Retailers who rely on suppliers in the region, particularly textile manufacturers, have also reported that it’s been business as usual. While some ports were affected, the main ports used for international shipping have operated without a glitch. The BBC reported that most retailers were optimistic about their supply chains.
Tourism activities have been severely, and negatively, affected in areas directly impacted where resorts were washed away. In the Maldives, 29 of the country’s 87 resort islands were damaged, more than 42 islands were flattened and the entire infrastructure in 13 of the 202 inhabited islands was wiped out. But countries are reporting no overall change in tourism volumes as some travellers choose to go to countries affected by the tsunami as a way of showing support. In Phuket, Thailand, 3000 hotel rooms were damaged or completely washed away, but 70% of the islands hotels were fully operational only a few days after the giant wave hit.

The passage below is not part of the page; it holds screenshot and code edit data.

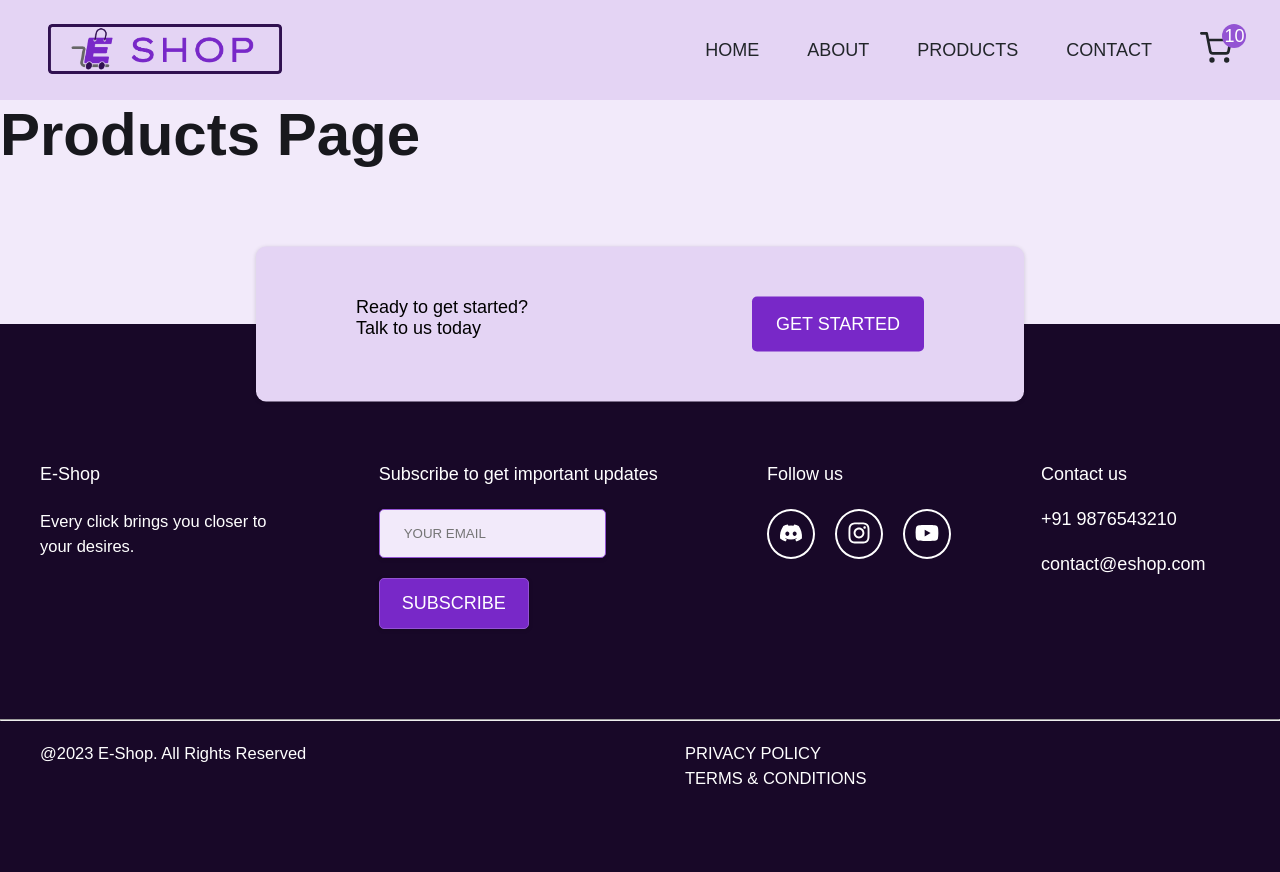
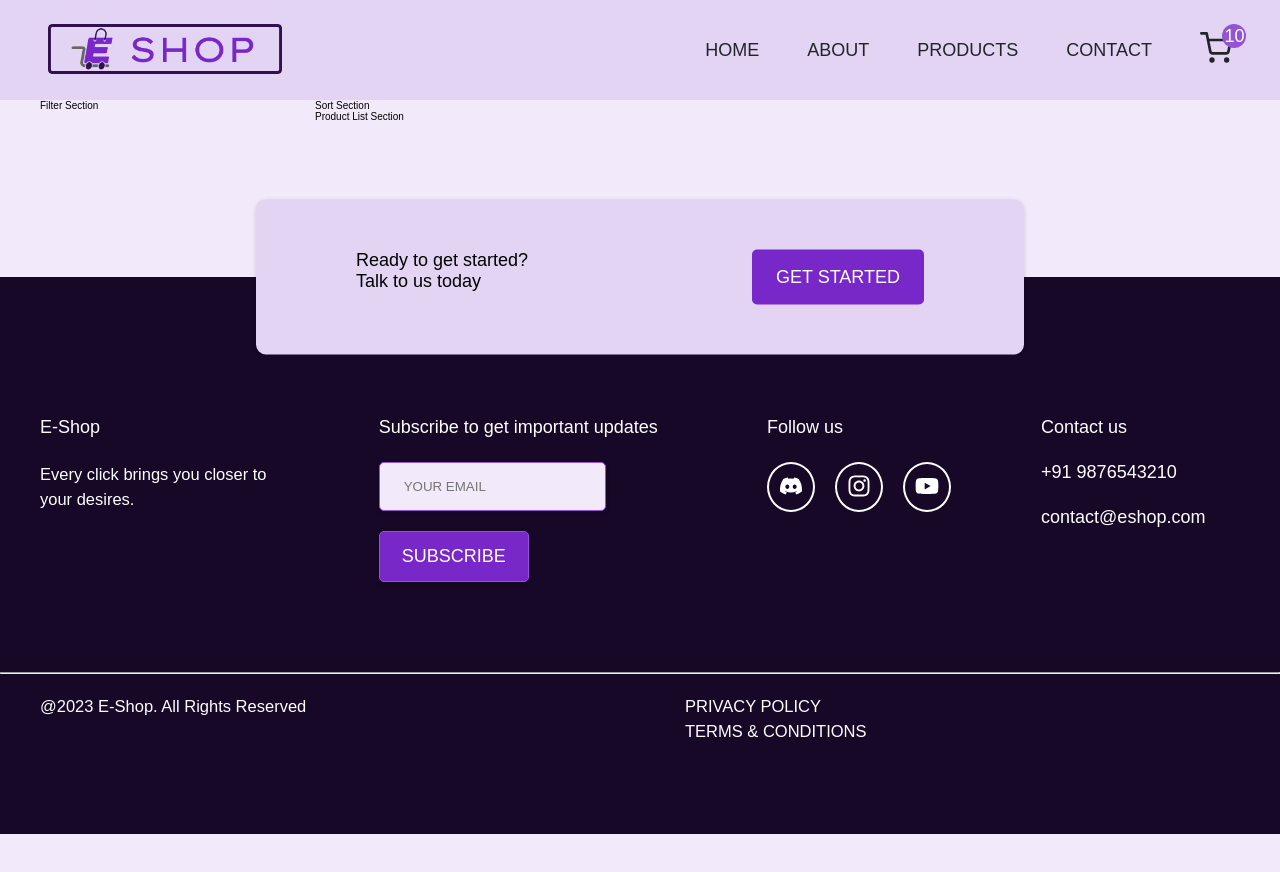
Before and after one commit to Raghav-0311/E-Shop, a React (Vite) app: page /products in a window 1280 px wide. Shown: the top 872 px of the page. After the commit the page ends 834 px from the top, so only its background shows below. Built offline with nearby package versions, Linux system fonts and the light colour scheme; no server answers.

Commit message:
Products Page Initial Setup ✅

```diff
--- /dev/null
+++ b/src/components/FilterSection.jsx
@@ -0,0 +1,11 @@
+import React from 'react'
+
+const FilterSection = () => {
+  return (
+    <div>
+      Filter Section
+    </div>
+  )
+}
+
+export default FilterSection
--- /dev/null
+++ b/src/components/ProductList.jsx
@@ -0,0 +1,11 @@
+import React from 'react'
+
+const ProductList = () => {
+  return (
+    <div>
+      Product List Section
+    </div>
+  )
+}
+
+export default ProductList
--- /dev/null
+++ b/src/components/Sort.jsx
@@ -0,0 +1,11 @@
+import React from 'react'
+
+const Sort = () => {
+  return (
+    <div>
+      Sort Section
+    </div>
+  )
+}
+
+export default Sort
--- a/src/pages/Products.jsx
+++ b/src/pages/Products.jsx
@@ -1,10 +1,29 @@
 import React from "react";
 import styled from "styled-components";
+import FilterSection from "../components/FilterSection";
+import Sort from "../components/Sort";
+import ProductList from "../components/ProductList";
 
 const Products = () => {
-  return <Wrapper>
-    <h1>Products Page</h1>
-  </Wrapper>;
+  return (
+    <Wrapper>
+      <div className="container grid grid-filter-column">
+        <div>
+          <FilterSection />
+        </div>
+
+        <section className="product-view--sort">
+          <div className="sort-filter">
+            <Sort />
+          </div>
+
+          <div className="main-product">
+            <ProductList />
+          </div>
+        </section>
+      </div>
+    </Wrapper>
+  );
 };
 
 const Wrapper = styled.section`
```
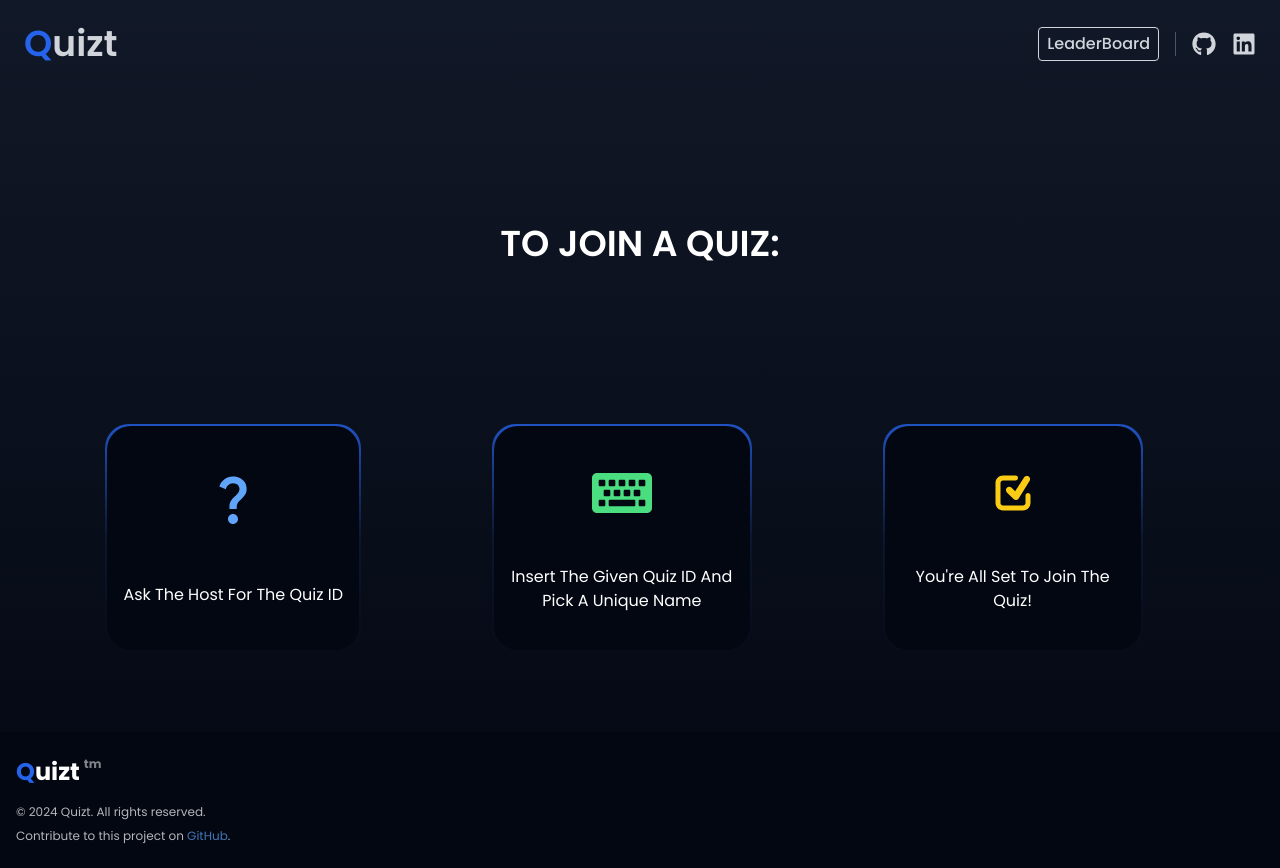
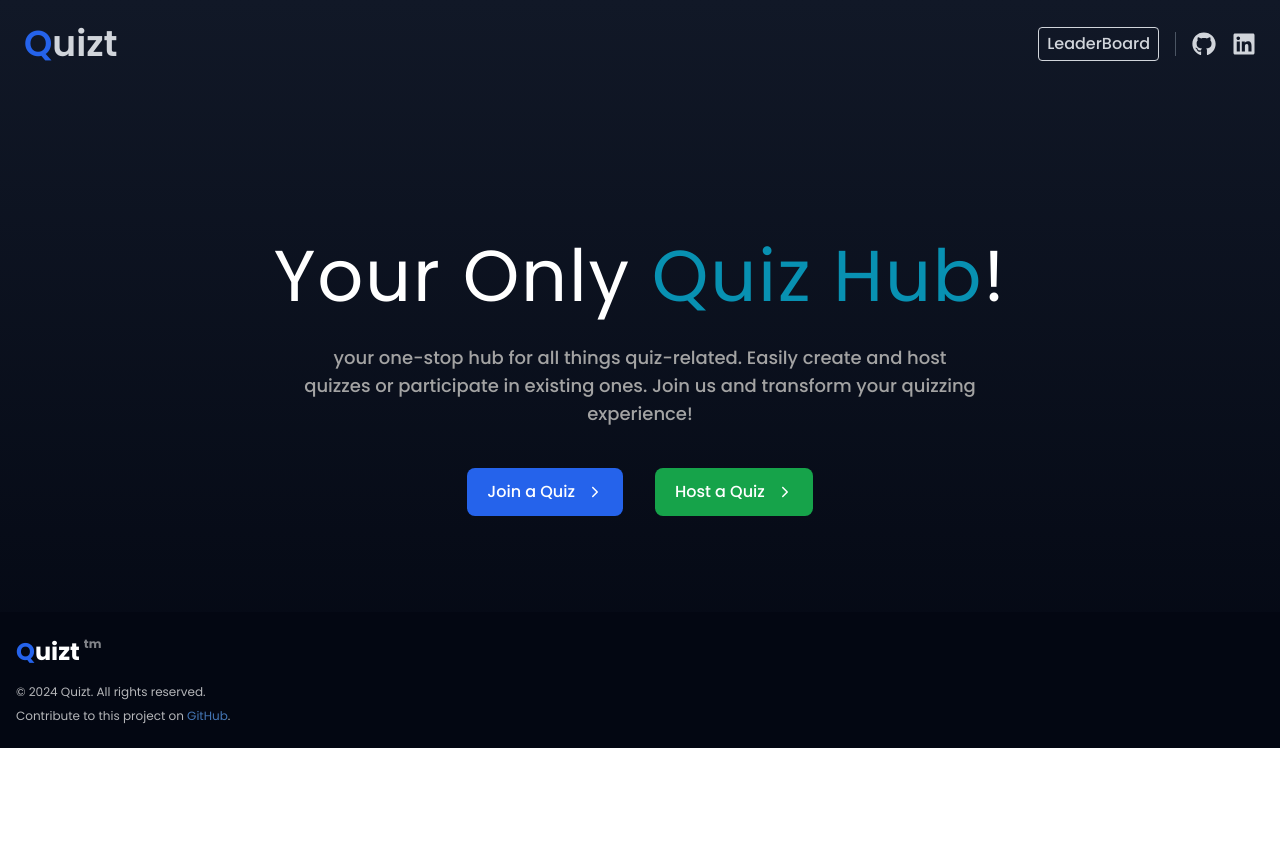
Before and after one commit to abdel-rahmanSalem/quizt, a React (Vite) app: page / in a window 1280 px wide. After the commit the page ends 800 px from the top, so only its background shows below. Built offline with nearby package versions, Linux system fonts and the light colour scheme.

Commit message:
Ref: HeroSection

```diff
--- a/src/components/LeaderboardForm.jsx
+++ b/src/components/LeaderboardForm.jsx
@@ -3,7 +3,7 @@ import useGlobal from "../contexts/useGlobal";
 import useToast from "../contexts/useToast";
 
 import HeaderText from "../components/HeaderText";
-import Button from "./ForwardButton";
+import Button from "../ui/ForwardButton";
 import DemoButton from "../components/DemoButton";
 
 function LeaderboardForm({ id, setId, setIsLoading, setScores }) {
--- a/src/components/QuestionForm.jsx
+++ b/src/components/QuestionForm.jsx
@@ -1,4 +1,4 @@
-import Button from "./ForwardButton";
+import Button from "../ui/ForwardButton";
 import Input from "../components/Input";
 
 function QuestionForm() {
--- a/src/components/QuizForm.jsx
+++ b/src/components/QuizForm.jsx
@@ -1,4 +1,4 @@
-import Button from "./ForwardButton";
+import Button from "../ui/ForwardButton";
 import Input from "./Input";
 
 function QuizForm() {
--- a/src/pages/Home.jsx
+++ b/src/pages/Home.jsx
@@ -1,13 +1,13 @@
 // import HomePageHeader from "../components/HomePageHeader";
 import HeroSection from "../ui/HeroSection";
-import Instructions from "../components/Instructions";
+// import Instructions from "../components/Instructions";
 
 function Home() {
   return (
-    <div className="max-w-7xl mx-auto pt-20 px-6">
+    <div className="max-w-7xl mx-auto pt-20 px-6 text-white">
       {/* <HomePageHeader /> */}
       <HeroSection />
-      <Instructions />
+      {/* <Instructions /> */}
     </div>
   );
 }
--- a/src/pages/QuizIdPage.jsx
+++ b/src/pages/QuizIdPage.jsx
@@ -2,7 +2,7 @@ import { useEffect, useState } from "react";
 import HeaderText from "../components/HeaderText";
 import { useNavigate } from "react-router-dom";
 import useUser from "../contexts/useUser";
-import Button from "../components/ForwardButton";
+import Button from "../ui/ForwardButton";
 import Loader from "../components/Loader";
 import DemoButton from "../components/DemoButton";
 
--- a/src/pages/QuizPage.jsx
+++ b/src/pages/QuizPage.jsx
@@ -1,7 +1,7 @@
 import { useEffect } from "react";
 import useUser from "../contexts/useUser";
 import { useNavigate } from "react-router-dom";
-import Button from "../components/ForwardButton";
+import Button from "../ui/ForwardButton";
 import Loader from "../components/Loader";
 
 function Quiz() {
--- a/src/pages/SummaryPage.jsx
+++ b/src/pages/SummaryPage.jsx
@@ -1,7 +1,7 @@
 import { useEffect } from "react";
 import { useNavigate } from "react-router-dom";
 import useUser from "../contexts/useUser";
-import Button from "../components/ForwardButton";
+import Button from "../ui/ForwardButton";
 import ExamSummary from "../components/ExamSummary";
 import { IoShareOutline } from "react-icons/io5";
 import CorrectedAnswers from "../components/CorrectedAnswers";
--- a/src/pages/UsernamePage.jsx
+++ b/src/pages/UsernamePage.jsx
@@ -1,6 +1,6 @@
 import HeaderText from "../components/HeaderText";
 import { useNavigate } from "react-router-dom";
-import Button from "../components/ForwardButton";
+import Button from "../ui/ForwardButton";
 import Loader from "../components/Loader";
 import useUser from "../contexts/useUser";
 import { useEffect, useState } from "react";
--- a/src/ui/AppLayout.jsx
+++ b/src/ui/AppLayout.jsx
@@ -4,7 +4,7 @@ import Navbar from "./Navbar";
 
 function AppLayout() {
   return (
-    <div className="bg-gradient-to-b from-gray-900 to-gray-950">
+    <div className="bg-gradient-to-b from-gray-900 to-gray-950 ">
       <Navbar />
       <Outlet />
       <Footer />
--- a/src/components/ForwardButton.jsx
+++ b/src/ui/ForwardButton.jsx
@@ -1,7 +1,7 @@
 import PropTypes from "prop-types";
 import { IoIosArrowForward } from "react-icons/io";
 
-function Button({ children, type, onClick, isDisabled = false }) {
+function ForwardButton({ children, type, onClick, isDisabled = false }) {
   const primaryClasses = "bg-blue-600 hover:bg-blue-500 ";
   const secondaryClasses = "hover:bg-green-500 bg-green-600";
 
@@ -20,11 +20,11 @@ function Button({ children, type, onClick, isDisabled = false }) {
   );
 }
 
-Button.propTypes = {
+ForwardButton.propTypes = {
   children: PropTypes.node.isRequired,
   type: PropTypes.oneOf(["primary", "secondary"]).isRequired,
   onClick: PropTypes.func,
   isDisabled: PropTypes.bool,
 };
 
-export default Button;
+export default ForwardButton;
--- a/src/ui/HeroSection.jsx
+++ b/src/ui/HeroSection.jsx
@@ -1,5 +1,27 @@
+import { Link } from "react-router-dom";
+import Button from "./ForwardButton";
+
 function HeroSection() {
-  return <div></div>;
+  return (
+    <div className="flex flex-col items-center justify-center my-24">
+      <h1 className="text-4xl sm:text-5xl lg:text-7xl text-center tracking-wide">
+        Your Only <span className="text-cyan-600">Quiz Hub</span>!
+      </h1>
+      <p className="mt-8 mx-2 text-base lg:text-lg text-center text-neutral-400 max-w-2xl font-medium">
+        your one-stop hub for all things quiz-related. Easily create and host
+        quizzes or participate in existing ones. Join us and transform your
+        quizzing experience!
+      </p>
+      <div className="flex justify-center items-center gap-8 mt-10">
+        <Link to="/quiz-id">
+          <Button type="primary">Join a Quiz</Button>
+        </Link>
+        <Link to="sign-in">
+          <Button type="secondary">Host a Quiz</Button>
+        </Link>
+      </div>
+    </div>
+  );
 }
 
 export default HeroSection;
```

What can be taken from this? Location matters, reliance on infrastructure matters, deep links into local communities matter, if business is both to cope with unpredictable change, and be a beneficial force in helping people cope with unpredictable change. The nature of the tsunami meant that its impact was focussed on two particular business sectors: tourism and fishing.
There are some interesting points for businesses to note in comparing the effects of the tsunami with some of the other massive changes that have hit the Asian economies. The financial crisis of 1997-8 in South East Asia, and the SARS outbreaks and epidemic of 2002-3 were both events which spanned several months. The duration of these events meant that there was a great deal of uncertainty and loss of confidence which induced a negative spiral of investment and business. The tsunami’s impacts, while massive in human terms, could quickly be evaluated and understood so that government and business were able to prepare a response.
There is also some irony in the fact that while tourism and fishing revenues have been negatively affected, the aid and reconstruction process itself brings new investment. Because GDP measures all economic activity without considering whether that activity is overall positive or negative, then all the aid expenditure on food, water treatment, medicine buildings, clothing, transport and communication services goes to boost GDP. While it’s still not clear how many of the pledges of financial aid made in the immediate aftermath of the tsunami will actually translate into real investment, the international community had pledged US$ 5 billion by the middle of January.
There has also been some speculation that one outcome of the disaster could be to foster greater international co-operation between Asian nations, perhaps providing added impetus to the leapfrogging pattern of development those nations can follow.